Saina Nehwal loses World Badminton Championships final, settles for silver
Jakarta: Saina Nehwal's quest to become the first Indian world champion in badminton ended in heartbreak as she lost in straight games to title holder Carolina Marin in the summit showdown of the mega-event in Jakarta on Sunday.
The world number two Indian went down 16-21, 19-21 to her numero uno nemesis from Spain in a match which lasted 59 minutes. It was the second successive loss in a major final for Saina even though the silver medal she settled for is the best performance by an Indian in the showpiece.
Carolina Marin of Spain (R) poses with her gold medal next to runner-up Saina Nehwal of India (L) at the awards ceremony following the women's singles final at the 2015 World Championships Badminton tournament in Jakarta on August 16, 2015. Pic/AFP
Saina had incidentally lost to the same opponent in the All England Championships final earlier this year.
This was India's fifth medal at the World Championship after P V Sindhu clinched the bronze twice in 2013 and 2014 and Jwala Gutta and Ashwini Ponnappa notched up a bronze in women's doubles at the 2011 edition. Legendary shuttler Prakash Padukone was the first Indian to win a bronze at the 1983 edition.
With a 3-1 head-to-head record over the Spaniard going into the match, Saina had the edge on paper. But the gritty Spaniard, who got the better of Saina in the All England finals in their most recent encounter, seemed more pumped up when the proceedings started.
Clenching her fists and letting out a scream at almost every point won by her, Carolina caught the chair umpire's attention more than once for her antics and was even cautioned for abusing her racquet.
However, the world number one made sure that the scorecard ticked in her favour after breaking away from 7-7 when Saina sunk an easy return into the net.
Placed comfortably at 11-8 when the lemon break was taken, Carolina made it 15-9 in no time courtesy errors by Saina and some precisely-placed shots from the baseline.
The beleaguered Indian found it tough to deal with her rival's energy and floundered when challenged on pace. In fact, the fierce smashes, which are a hallmark of Saina's game, came from Carolina's racquet, the most impressive being the one with which she earned her first game point.
Down 13-20, Saina held on for a few points before Carolina closed out the first game when the Indian hit one wide after 24 minutes.

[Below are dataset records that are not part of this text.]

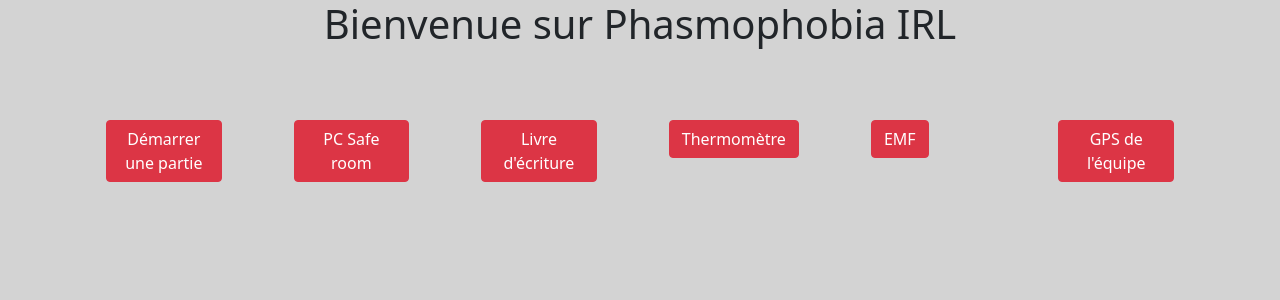
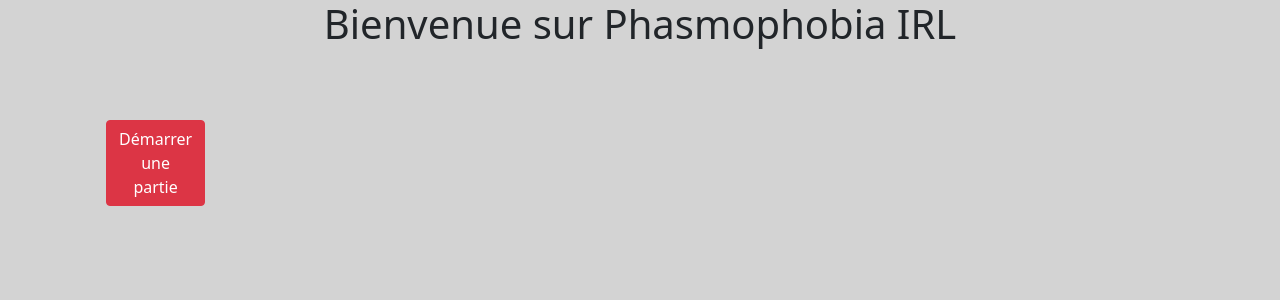
Before and after one commit to Zigotote/phasmophobia, a Vue app: page / in a window 1280 px wide. Shown: the top 300 px of the page. Built offline with nearby package versions, Linux system fonts and the light colour scheme; no server answers.

Commit message:
Upd: improve home

```diff
--- a/src/views/ChooseGhost.vue
+++ b/src/views/ChooseGhost.vue
@@ -1,5 +1,7 @@
 <template>
-  <button class="btn btn-outline-dark" @click="$emit('setPage', '')">Retour</button>
+  <button class="btn btn-outline-dark" @click="$emit('setPage', '')">
+    Retour
+  </button>
   <div class="container">
     <h1 class="text-center mb-5">Sélectionnez votre fantôme</h1>
     <div class="row">
@@ -17,7 +19,7 @@
 
 export default {
   name: "ChooseGhost",
-  emits: ['setPage'],
+  emits: ["setPage"],
   setup(_, context) {
     const socket = SocketConfig.SOCKET;
     const ghosts = [
@@ -36,14 +38,15 @@
       "Yokai",
       "Hantu",
     ];
-    socket.on('GHOST_CHOSEN', () => {
-      context.emit('setPage', 'choose-ghost-room');
-    })
+    socket.on("GHOST_CHOSEN", () => {
+      context.emit("setPage", "choose-ghost-room");
+      localStorage.setItem("PARTY_START", false);
+    });
 
     ghosts.sort();
     const sendGhost = (ghostButton) => {
       const ghostName = ghostButton.target.innerHTML;
-      socket.emit('GHOST_CHOSEN', ghostName);
+      socket.emit("GHOST_CHOSEN", ghostName);
     };
     return { ghosts, sendGhost };
   },
--- a/src/views/Home.vue
+++ b/src/views/Home.vue
@@ -2,12 +2,13 @@
   <div class="container">
     <h1 class="text-center mb-5">Bienvenue sur Phasmophobia IRL</h1>
     <div class="row">
-      <div
-        class="col"
-        v-for="link in links"
-        :key="link.to"
-      >
-        <button type="button" @click="$emit('setPage', link.to)" class="btn btn-danger m-4">
+      <div class="col" v-for="link in links" :key="link.to">
+        <button
+          type="button"
+          @click="$emit('setPage', link.to)"
+          class="btn btn-danger m-4"
+          v-if="link.to == 'choose-ghost' || partyStart"
+        >
           {{ link.name }}
         </button>
       </div>
@@ -16,14 +17,21 @@
 </template>
 
 <script>
+import { ref } from "vue";
+import SocketConfig from "../socket.config";
+
 export default {
   name: "Home",
-  emits: ['setPage'],
+  emits: ["setPage"],
   setup() {
     const links = [
       {
         to: "choose-ghost",
         name: "Démarrer une partie",
+      },
+      {
+        to: "ghost-home",
+        name: "Vue fantôme",
       },
       {
         to: "safe-room",
@@ -46,7 +54,14 @@
         name: "GPS de l'équipe",
       },
     ];
-    return { links };
+
+    let partyStart = ref(localStorage.getItem("PARTY_START"));
+    const socket = SocketConfig.SOCKET;
+    socket.on("PARTY_START", () => {
+      partyStart = true;
+      localStorage.setItem("PARTY_START", true);
+    });
+    return { links, partyStart };
   },
 };
 </script>
```
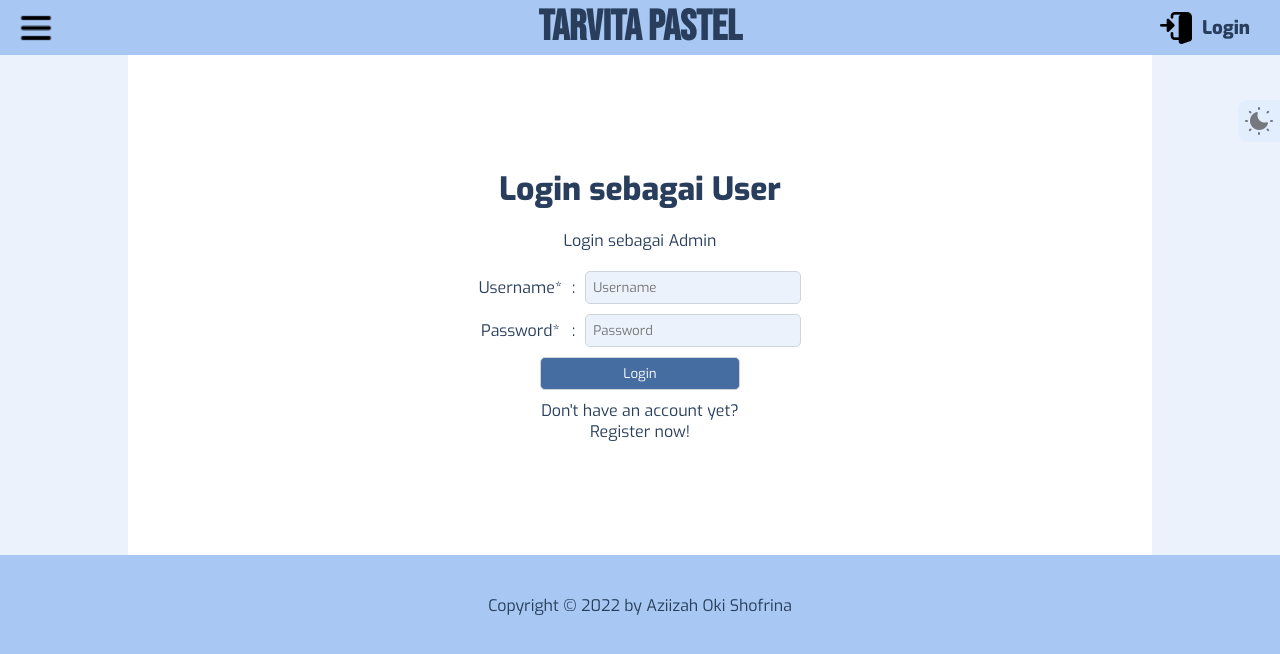
After one commit to Azkina1123/Praktikum-Web-POSTTEST7, a PHP site: page /login.php in a window 1280 px wide. The commit adds this page. Shown: the top 654 px of the page. Run offline with PHP 8.4, Linux system fonts and the light colour scheme; some web fonts are replaced.

Commit message:
up posttest

```diff
--- a/about-us.php
+++ b/about-us.php
@@ -1,3 +1,9 @@
+<?php
+
+session_start();
+
+?>
+
 <!DOCTYPE html>
 <html lang="en">
 
--- a/app/style.css
+++ b/app/style.css
@@ -28,6 +28,7 @@
   --skin-logo: url("../img/moon-black.png");
   --menu-logo:url("../img/menu-black.png");
   --admin-logo: url("../img/admin-black.png");
+  --user-logo: url("../img/user-black.png");
   --search-logo:url("../img/search-black.png");
   --home-logo: url("../img/home-black.png");
   --about-us-logo: url("../img/about-us-black.png");
@@ -62,6 +63,7 @@
   --skin-logo: url("../img/moon-white.png");
   --menu-logo:url("../img/menu-white.png");
   --admin-logo: url("../img/admin-white.png");
+  --user-logo: url("../img/user-white.png");
   --search-logo:url("../img/search-white.png");
   --home-logo: url("../img/home-white.png");
   --about-us-logo: url("../img/about-us-white.png");
@@ -111,7 +113,7 @@ body {
   border: 1px solid #ced4da;
   background-color: var(--page-bg);
   color: var(--page-font);
-  height: 30px;
+  padding: 7px;
   width: 200px;
   font-family: 'Exo', sans-serif;
 }
@@ -126,6 +128,13 @@ button {
 button:hover {
   background-color: var(--button-hover-bg);
 }
+
+@media screen and (min-width: 240px) and (max-width:1024px) {
+  .form-input {
+    width: 150px;
+  }
+}
+
 /* ======================================================= */
 /*                       PAGE WRAPPER                      */
 /* ======================================================= */
@@ -218,7 +227,10 @@ header input[type = "search"] {
   margin: 0px 15px;
 }
 
-header .menu-logo, header .admin-logo {
+header .menu-logo,
+header .admin-logo,
+header .user-logo,
+header .login-logo {
   width: 32px;
   height: 32px;
 }
@@ -228,10 +240,19 @@ header .menu-logo {
 header .admin-logo {
   background-image: var(--admin-logo);
 }
-header .admin-logo + h3 {
+header .user-logo {
+  background-image: var(--user-logo);
+}
+header .login-logo {
+  background-image: var(--login-logo);
+  border-radius: 5px;
+}
+
+header h3{
   margin: 0px 10px;
   font-family: 'Exo', sans-serif;
 }
+
 
 footer {
   display: flex;
@@ -796,3 +817,21 @@ textarea.form-input {
 .product button.delete-btn:hover {
   background-color: #d65b48;
 }
+
+/* ======================================================= */
+/*                  REGISTER & LOGIN PAGE                  */
+/* ======================================================= */
+
+.login .content {
+  text-align: center;
+  height: 400px;
+}
+
+.login .content > h1,
+.login .content > p {
+  margin: 10px;
+}
+
+.login .content a:hover {
+  color: var(--black)
+}
--- a/config.php
+++ b/config.php
@@ -298,7 +298,7 @@ function login_user() {
   }
 
   // jika password salah
-  if ($akun[0]["password"] != $password) {
+  if (password_verify($akun[0]["psw"], $password)) {
     echo "<script>
     alert('Password Anda salah!');
     </script>";
@@ -311,4 +311,57 @@ function login_user() {
   return true;
 }
 
+function register_user() {
+  global $con;
+
+  $username = $_POST["username"];
+  $password = $_POST["password"];
+  $konfirmasi = $_POST["konfirmasi"];
+  $phone = $_POST["phone"];
+  $address = $_POST["address"];
+
+  // cek apakah username sudah digunakan
+  $akun = get_from_db("SELECT * FROM users WHERE username='$username'");
+
+  // jika akun sudah ada
+  if (count($akun) != 0) {
+    echo "<script>
+          alert('Username telah digunakan!');
+        </script>";
+    return false;
+  }
+
+  // jika password != konfirmasi
+  if ($password != $konfirmasi) {
+    echo "<script>
+            alert('Konfirmasi password salah!');
+          </script>";
+    return false;
+  }
+
+  // enkripsi password
+  $password = password_hash($password, PASSWORD_DEFAULT);
+
+  // tambahkan akun baru ke database
+  $result = mysqli_query(
+    $con,
+    "INSERT INTO users
+     VALUES ('', '$username', '$password', '$phone', '$address')"
+  );
+
+  // jika gagal masuk ke database
+  if (!$result) {
+    echo "<script>
+      alert('Proses registrasi gagal!');
+    </script>";
+    return false;
+  }
+
+  // jika berhasil masuk ke database
+  echo "<script>
+          alert('Proses registrasi berhasil!');
+        </script>";
+  return true;
+}
+
 ?>
--- a/header.php
+++ b/header.php
@@ -14,8 +14,16 @@
       </div>
 
       <div>
-        <span class="admin-logo img"></span>
-        <h3> Admin </h3>
+        <span class="<?= (isset($_SESSION["mode"])) ? $_SESSION["mode"] : "login" ?>-logo img"></span>
+        <h3>
+          <?php
+            if (!isset($_SESSION["username"])) {
+              echo "<a href='login.php'> Login </a>";
+            } else {
+              echo $_SESSION["username"];
+            }
+          ?>
+        </h3>
       </div>
 
     </header>
--- a/index.php
+++ b/index.php
@@ -1,4 +1,5 @@
 <?php
+session_start();
 
 require "config.php";
 
--- /dev/null
+++ b/login.php
@@ -0,0 +1,103 @@
+<?php
+
+session_start();
+require "config.php";
+
+$mode = (isset($_GET["mode"])) ? $_GET["mode"] :  "User";
+
+if (isset($_POST["login"])) {
+
+  $username = $_POST["username"];
+  $password = $_POST["password"];
+  if ($mode == "Admin" && $username == "admin" && $password == "123") {
+    $_SESSION["mode"] = "admin";
+    $_SESSION["username"] = $username;
+    echo "<script>
+            alert('Anda berhasil masuk sebagai admin!');
+            document.location.href = 'index.php';
+          </script>";
+  }
+
+  if ($mode == "User" && login_user()) {
+    $_SESSION["mode"] = "user";
+    $_SESSION["username"] = $username;
+    echo "<script> document.location.href = 'index.php'; </script>";
+  }
+
+}
+
+?>
+
+<!DOCTYPE html>
+<html lang="en">
+
+<head>
+  <meta charset="UTF-8">
+  <meta http-equiv="X-UA-Compatible" content="IE=edge">
+  <meta name="viewport" content="width=device-width, initial-scale=1.0">
+  <link rel="stylesheet" href="app/style.css?v=<?= time(); ?>">
+
+  <link rel="shortcut icon" href="img/icon.png" type="image/x-icon">
+  <title> Login | Tarvita Pastel </title>
+</head>
+
+<body>
+  <div class="page-wrapper login">
+    <?php include "header.php"; ?>
+
+    <div class="content-wrapper">
+      <?php include "sidebar.php"; ?>
+
+      <div class="main-content">
+        <div class="content">
+
+          <h1> Login sebagai <?= $mode; ?> </h1>
+          <p> <a href="login.php?mode=<?= ($mode == "User") ? "Admin" : "User"; ?>">
+            Login sebagai <?= ($mode == "User") ? "Admin" : "User"; ?>
+          </a> </p>
+
+          <table cellspacing="10">
+            <form action="" method="POST">
+              <!-- username -->
+              <tr>
+                <td> <label for="username"> Username* </label> </td>
+                <td><center>:</center></td>
+                <td><input type="text" name="username" id="username" required placeholder="Username" class="form-input"></td>
+              </tr>
+
+              <!-- password -->
+              <tr>
+                <td> <label for="password"> Password* </label> </td>
+                <td><center>:</center></td>
+                <td><input type="password" name="password" id="password" required placeholder="Password" class="form-input"></td>
+              </tr>
+
+              <!-- submit -->
+              <tr>
+                <td colspan="3">
+                  <center><button type="submit" name="login"> Login </button></center>
+                </td>
+              </tr>
+
+              <tr>
+                <td colspan="3">
+                  <center><a href="register.php"> Don't have an account yet? <br> Register now! </a></center>
+                </td>
+              </tr>
+
+            </form>
+          </table>
+
+        </div>
+      </div>
+    </div>
+
+    <?php include "footer.php"; ?>
+
+  </div>
+
+  <script src="app/app.js?v=<?= time(); ?>"></script>
+  <script src="app/jquery.js"></script>
+</body>
+
+</html>
--- a/sidebar.php
+++ b/sidebar.php
@@ -5,7 +5,10 @@
             <li> <b> Menu: </b> </li>
             <a href="index.php"> <li> <div class="home-logo img"></div> Home </li> </a>
             <a href="about-us.php"> <li> <div class="about-us-logo img"></div> Contact Us </li> </a>
-            <a href="#" onclick="notAvailableAlert()"> <li> <div class="login-logo img"></div> Logout </li> </a>
+
+            <a href="<?= (isset($_SESSION["mode"])) ? "logout.php" : "login.php" ?>">
+              <li> <div class="login-logo img"></div> <?= (isset($_SESSION["mode"])) ? "Logout" : "Login" ?> </li>
+            </a>
           </ul>
           <hr>
           <ul>
@@ -14,12 +17,15 @@
             <a href="products.php?mode=read&search=tools"> <li> <div class="tools-logo img"></div> Tools </li> </a>
           </ul>
           <hr>
+
+          <?php if (isset($_SESSION["mode"]) && $_SESSION["mode"] == "admin") { ?>
           <ul>
             <li> <b> Admin: </b> </li>
             <a href="add-product.php"> <li> <div class="add-product-logo img"></div> Add a Product </li> </a>
             <a href="products.php?mode=edit&search=all"> <li> <div class="edit-product-logo img"></div> Edit a Product </li> </a>
             <a href="products.php?mode=edit&search=all"> <li> <div class="delete-product-logo img"></div> Delete a Product </li> </a>
           </ul>
+          <?php } ?>
 
         </div>
 
```
Also changed, not shown: add-product.php (+8 -0 lines), delete-product.php (+7 -0 lines), edit-product.php (+8 -0 lines), logout.php (added, +12 -0 lines), products.php (+8 -0 lines), register.php (added, +102 -0 lines), img/login-black.png, img/login-white.png, img/user-black.png (added), img/user-white.png (added).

In the second game, however, the Indian came back strongly to start with, inducing regular errors from the aggressive Spaniard. The Indian led 11-6 at the break, riding on a much improved performance in baseline rallies.
But refusing to be bogged down, Carolina, who was far more adventurous than the Indian when it came to approaching the net, recovered with six back-to-points to make it 12-12.
Moving around the court with lightening pace, the Spaniard quite literally tired the Indian with her unrelenting returns, targetting Saina's body with stunning precision.
But it was no stroll in the park for Carolina as Saina held on for some engrossing rallies in a battle of attrition. Locked at 17-17, while Carolina looked consistently fired up, Saina's body language did not seem very positive as her rival took a 20-18 lead to inch towards her second successive world title.
The inevitable was delayed when Carolina squandered the first Championship point before clinching the second and collapsing on to the floor in sheer joy and relief.
On the other hand, a disappointed Saina walked off the court quietly having missed yet another golden opportunity.